I've heard from many parents - some with children as young as 3 - worried about the levels of sex and violence on TV wrestling. I can't blame them. I look at the huge ratings for wrestling. I look at the fact that it often airs early in prime time, when lots of children are watching. I look at the extreme levels of violence that rarely show any real consequences (the wrestlers are always back the next week, ready for more punishment). And then I look at the marketing to young children. It's a troubling combination.
In summary, let me say that all of these efforts - from the V-Chip to the "safe harbor" approach to the voluntary code of conduct to the marketing study - are attempts to balance our concern about the negative effects of media violence on our children, and our respect for the First Amendment.

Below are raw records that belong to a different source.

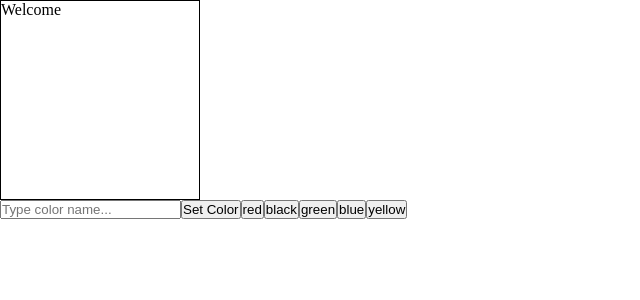
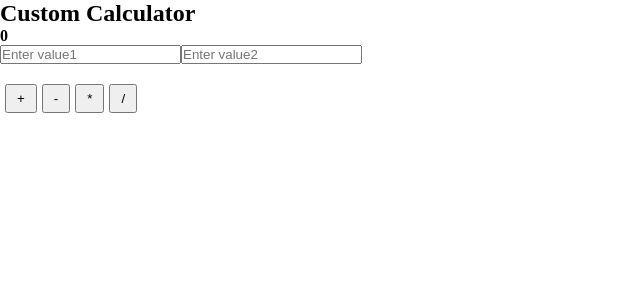
Before and after one commit to jayprakashlohar/react-livecoding-questions, a React (Vite) app: page / in a window 1280 px wide. Shown: the top 300 px of the page, without its empty margins (0-640 px from the left). Built offline with nearby package versions, Linux system fonts and the light colour scheme.

Commit message:
added day-5 custom-calculator

```diff
--- a/src/App.css
+++ b/src/App.css
@@ -21,3 +21,8 @@
   border: none;
   border-radius: 4px;
 }
+
+.calBtn button {
+  padding: 5px 10px ;
+  margin: 20px 0px 0px 5px
+}
--- /dev/null
+++ b/src/components/Calculator/Calculator.jsx
@@ -0,0 +1,36 @@
+import { useState } from "react";
+
+const Calculator = () => {
+  const [result, setResult] = useState(0);
+    const [value1, setValue1] = useState("");
+      const [value2, setValue2] = useState("");
+
+  return (
+    <>
+      <div>
+        <h2>Custom Calculator</h2>
+        <h4>{result}</h4>
+        <input
+          type="number"
+          placeholder="Enter value1"
+          value={value1}
+          onChange={(e) => setValue1(+e.target.value)}
+        />
+        <input
+          type="number"
+          placeholder="Enter value2"
+          value={value2}
+          onChange={(e) => setValue2(+e.target.value)}
+        />
+      </div>
+      <div className="calBtn">
+        <button onClick={() => setResult(value1 + value2)}>+</button>
+        <button onClick={() => setResult(value1 - value2)}>-</button>
+        <button onClick={() => setResult(value1 * value2)}>*</button>
+        <button onClick={() => setResult(value1 / value2)}>/</button>
+      </div>
+    </>
+  );
+};
+
+export default Calculator;
--- a/src/pages/Home.jsx
+++ b/src/pages/Home.jsx
@@ -3,8 +3,8 @@
 // import TodoApp from "../components/TodoApp/TodoApp";
 // import Timer from "../components/TImer/Timer";
 // import PasswordStrengthChecker from "../components/PasswordStrengthChecker/PasswordStrengthChecker";
-
-import ChangeColor from "../components/ChangeColor/ChangeColor";
+// import ChangeColor from "../components/ChangeColor/ChangeColor";
+import Calculator from "../components/Calculator/Calculator";
 
 const Home = () => {
   return (
@@ -15,7 +15,8 @@ const Home = () => {
         {/* <InfiniteScroll/> */}
         {/* <Timer/> */}
         {/* <PasswordStrengthChecker/> */}
-        <ChangeColor/>
+        {/* <ChangeColor/> */}
+        <Calculator />
       </div>
     </>
   );
```
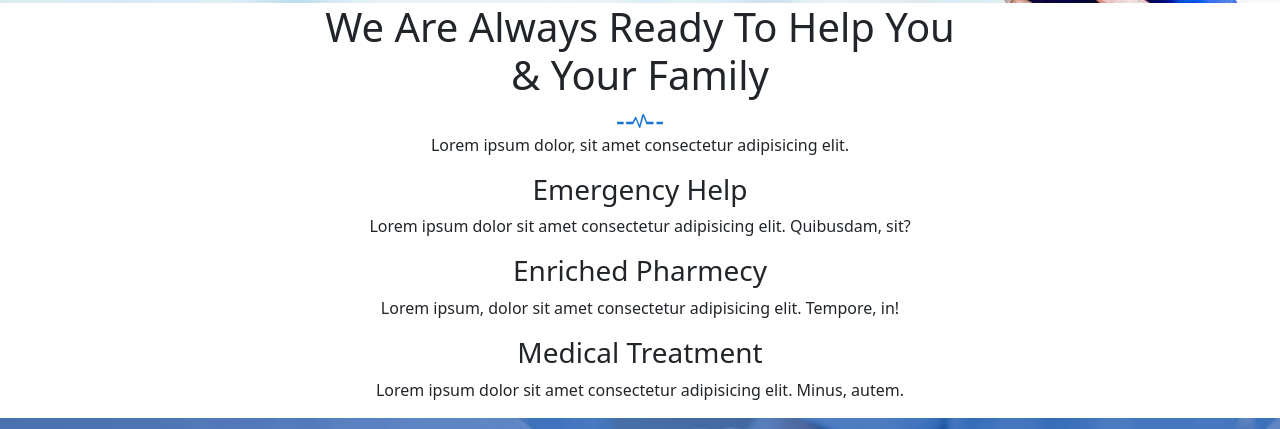
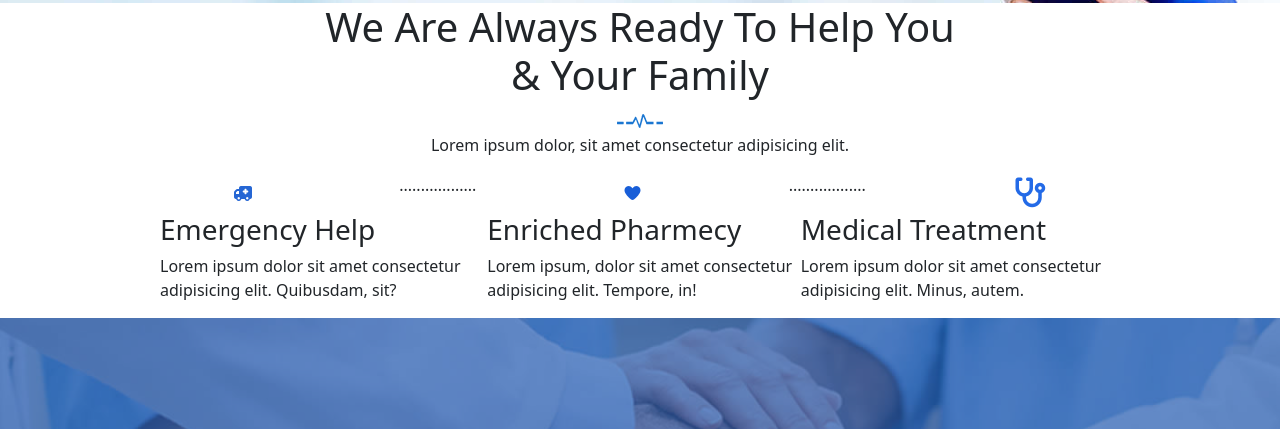
Before and after one commit to meryemazzaim/final-projet-css_azzaim-meryem, a plain HTML site: page index.html in a window 1280 px wide. Shown: the part 773-1202 px from the top of the page. Drawn offline with nearby package versions, Linux system fonts and the light colour scheme.

Commit message:
section 2 and 3

```diff
--- a/index.html
+++ b/index.html
@@ -133,8 +133,28 @@
                     <p>Lorem ipsum dolor, sit amet consectetur adipisicing elit.</p>
                 </div>
             </div>
-            <div class="d-lg-flex align-items-center  justify-content-center ">
-                <div class="w-50 text-center  justify-content-center  ">
+            <div class="d-lg-flex align-items-center flex-column justify-content-between ">
+                <div class="w-75  d-lg-flex justify-content-around flex-row  align-items-center ">
+                    <div>
+                        <i class="fa-solid fa-truck-medical fa-flip-horizontal " style="color: #2566d4;"></i>
+                    </div>
+                    <div>
+                        <p>..................</p>
+                    </div>
+                    <div>
+                        <i class="fa-solid fa-heart" style="color: #185ed8;"></i>
+                    </div>
+                    <div>
+                        <p>..................</p>
+                    </div>
+
+                    <div>
+                        <i class="fa-solid fa-stethoscope fs-3" style="color: #236ae7;"></i>
+                    </div>
+
+
+                </div>
+                <div class="w-75  d-lg-flex justify-content-center flex-row  ">
                     <div>
                         <h3>Emergency Help</h3>
                         <p>Lorem ipsum dolor sit amet consectetur adipisicing elit. Quibusdam, sit?</p>
```
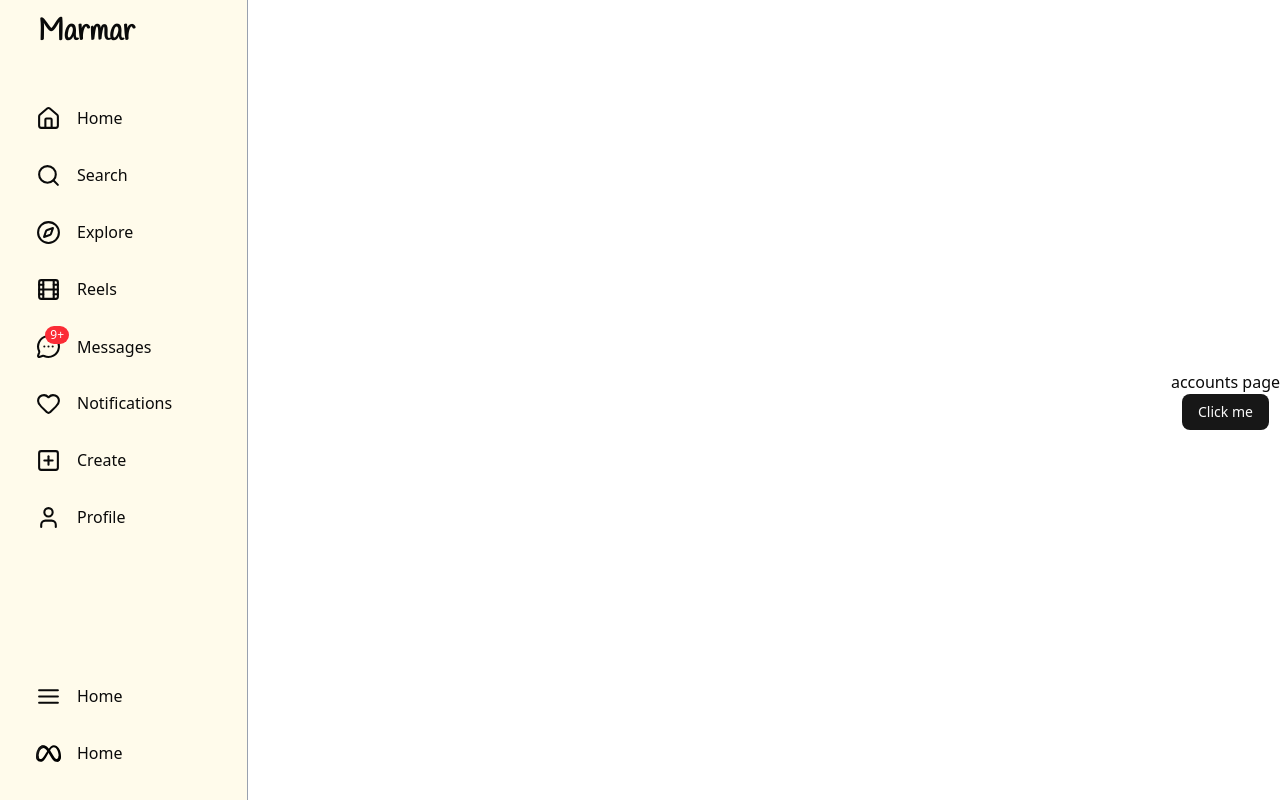
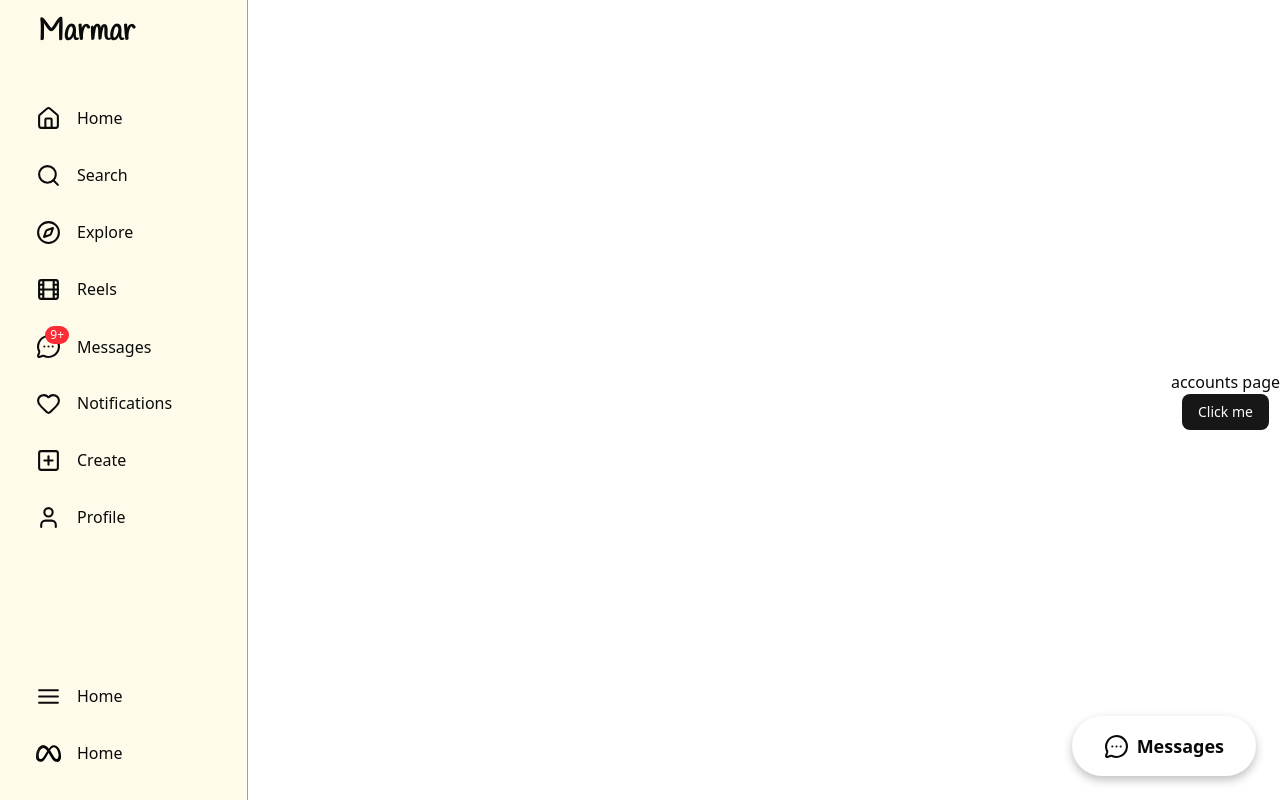
Before and after one commit to IkhMoh/Marmar, a Next.js app: page /accounts in a window 1280 px wide. Built offline with nearby package versions, Linux system fonts and the light colour scheme; no server answers.

Commit message:
adding messages icon

```diff
--- a/src/app/(main)/layout.tsx
+++ b/src/app/(main)/layout.tsx
@@ -1,5 +1,7 @@
 import SideBar from "@/components/server/SideBar";
 import NavBar from "@/components/server/NavBar";
+import { MessageCircleMore } from "lucide-react";
+import MessagesIcon from "@/components/client/MessagesIcon";
 
 export default function RootLayout({
   children,
@@ -12,6 +14,7 @@ export default function RootLayout({
       {children}
 
       <SideBar />
+      <MessagesIcon />
     </div>
   );
 }
--- /dev/null
+++ b/src/components/client/MessagesIcon.tsx
@@ -0,0 +1,17 @@
+"use client";
+import { usePathname } from "next/navigation";
+import { MessageCircleMore } from "lucide-react";
+
+export default function MessageButton() {
+  const pathname = usePathname();
+
+  // نخفي الزر في صفحة "/direct"
+  if (pathname === "/direct") return null;
+
+  return (
+    <div className="fixed bottom-6 right-6 flex items-center gap-2 px-8 py-4 rounded-full shadow-[0_4px_10px_rgba(0,0,0,0.25)] cursor-pointer hover:opacity-90 transition">
+      <MessageCircleMore size={25} />
+      <span className="font-bold text-lg">Messages</span>
+    </div>
+  );
+}
```
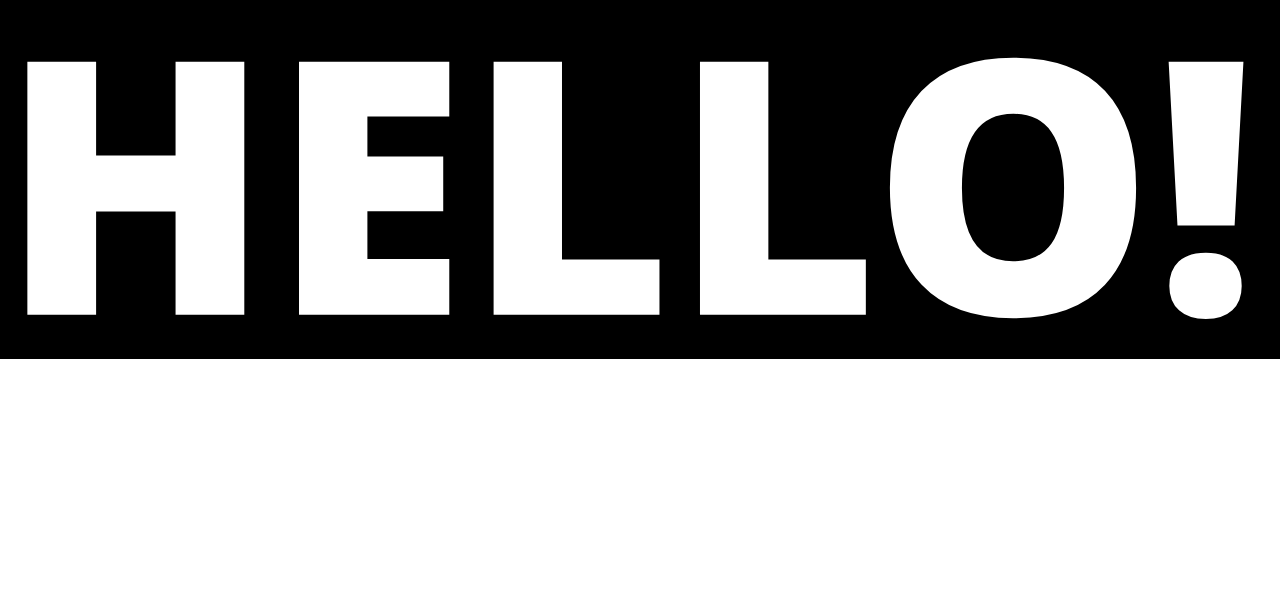
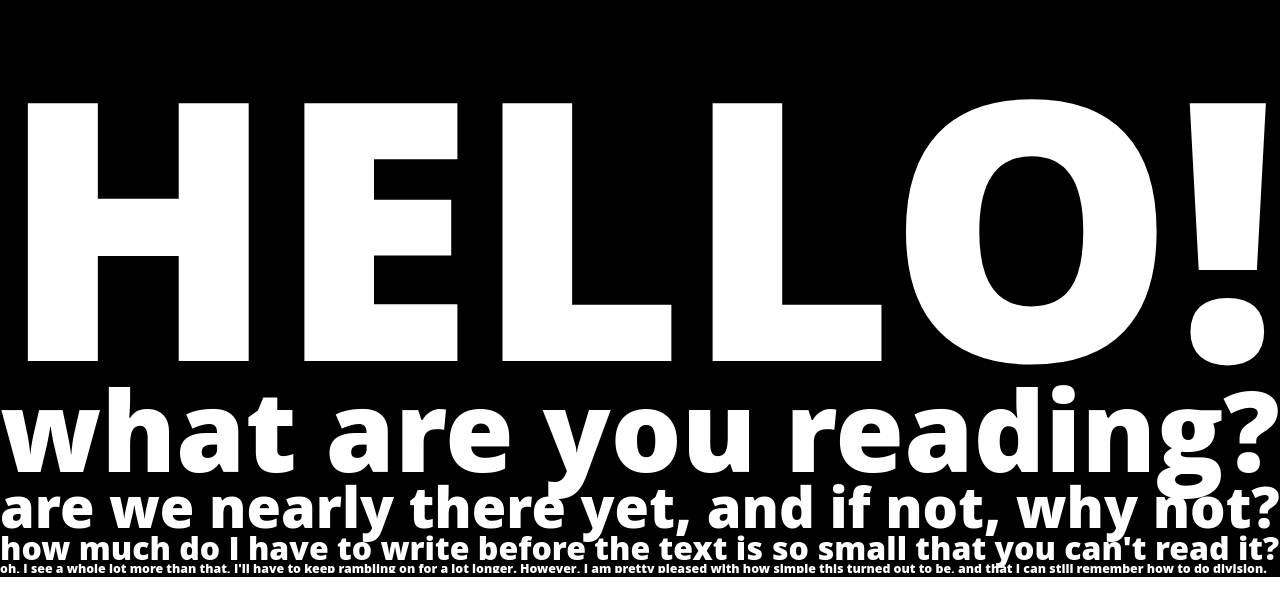
Before and after one commit to apcj/big-words, a plain HTML site: page index.html in a window 1280 px wide. Drawn offline with Linux system fonts and the light colour scheme.

Commit message:
Support multiple lines of text.

```diff
--- a/big-word.js
+++ b/big-word.js
@@ -13,21 +13,34 @@
         return context.measureText(text).width;
     }
 
+    function copyStyle(htmlStyle) {
+        return function(selection) {
+            selection
+                .attr('font-family', htmlStyle.getPropertyValue('font-family'))
+                .attr('font-weight', htmlStyle.getPropertyValue('font-weight'));
+        }
+    }
+
     d3.selectAll('div.big-words').each(function() {
         var parent = d3.select(this.parentElement);
         var svg = parent.append('svg');
 
-        var maxSvgWidth = 0;
+        var maxSvgWidth = 1000;
+        var totalHeight = 0;
 
         d3.select(this).selectAll('p.full-width').each(function() {
             var text = d3.select(this);
-            maxSvgWidth = measureText(text.text(), window.getComputedStyle(this, null));
+            var htmlStyle = window.getComputedStyle(this, null);
+            var widthAt100Px = measureText(text.text(), htmlStyle);
+            var fontSize = 100 * maxSvgWidth / widthAt100Px;
+            totalHeight += fontSize;
             svg.append('text')
-                .attr('font-size', '100px')
-                .attr('alignment-baseline', 'central')
-                .text(text.text());
+                .attr('font-size', fontSize + 'px')
+                .call(copyStyle(htmlStyle))
+                .text(text.text())
+                .attr('y', totalHeight);
         });
 
-        svg.attr('viewBox', [0, -50, maxSvgWidth, 100].join(' '));
+        svg.attr('viewBox', [0, 0, maxSvgWidth, totalHeight].join(' '));
     });
 })();
--- a/big-words.css
+++ b/big-words.css
@@ -8,7 +8,7 @@ body {
     display: none;
 }
 
-text {
+p.full-width {
     font-family: 'Uni Sans Heavy', 'Open Sans', sans-serif;
     font-weight: 900;
 }
--- a/index.html
+++ b/index.html
@@ -9,6 +9,11 @@
 <div class="black slide">
   <div class="big-words">
     <p class="full-width">HELLO!</p>
+    <p class="full-width">what are you reading?</p>
+    <p class="full-width">are we nearly there yet, and if not, why not?</p>
+    <p class="full-width">how much do I have to write before the text is so small that you can't read it?</p>
+    <p class="full-width">oh, I see a whole lot more than that, I'll have to keep rambling on for a lot longer.
+    However, I am pretty pleased with how simple this turned out to be, and that I can still remember how to do division.</p>
   </div>
 </div>
 
```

I'd like to leave you with something from this morning's New York Times and Washington Post regarding the six year-old boy who shot and killed six year-old Kayla Rolland. The prosecutor was discussing how the little boy was incapable of forming an intent to shoot his classmate: "Especially after the detectives say that he has not appreciated what has happened, that he takes this as, well, this is something that happens like on television."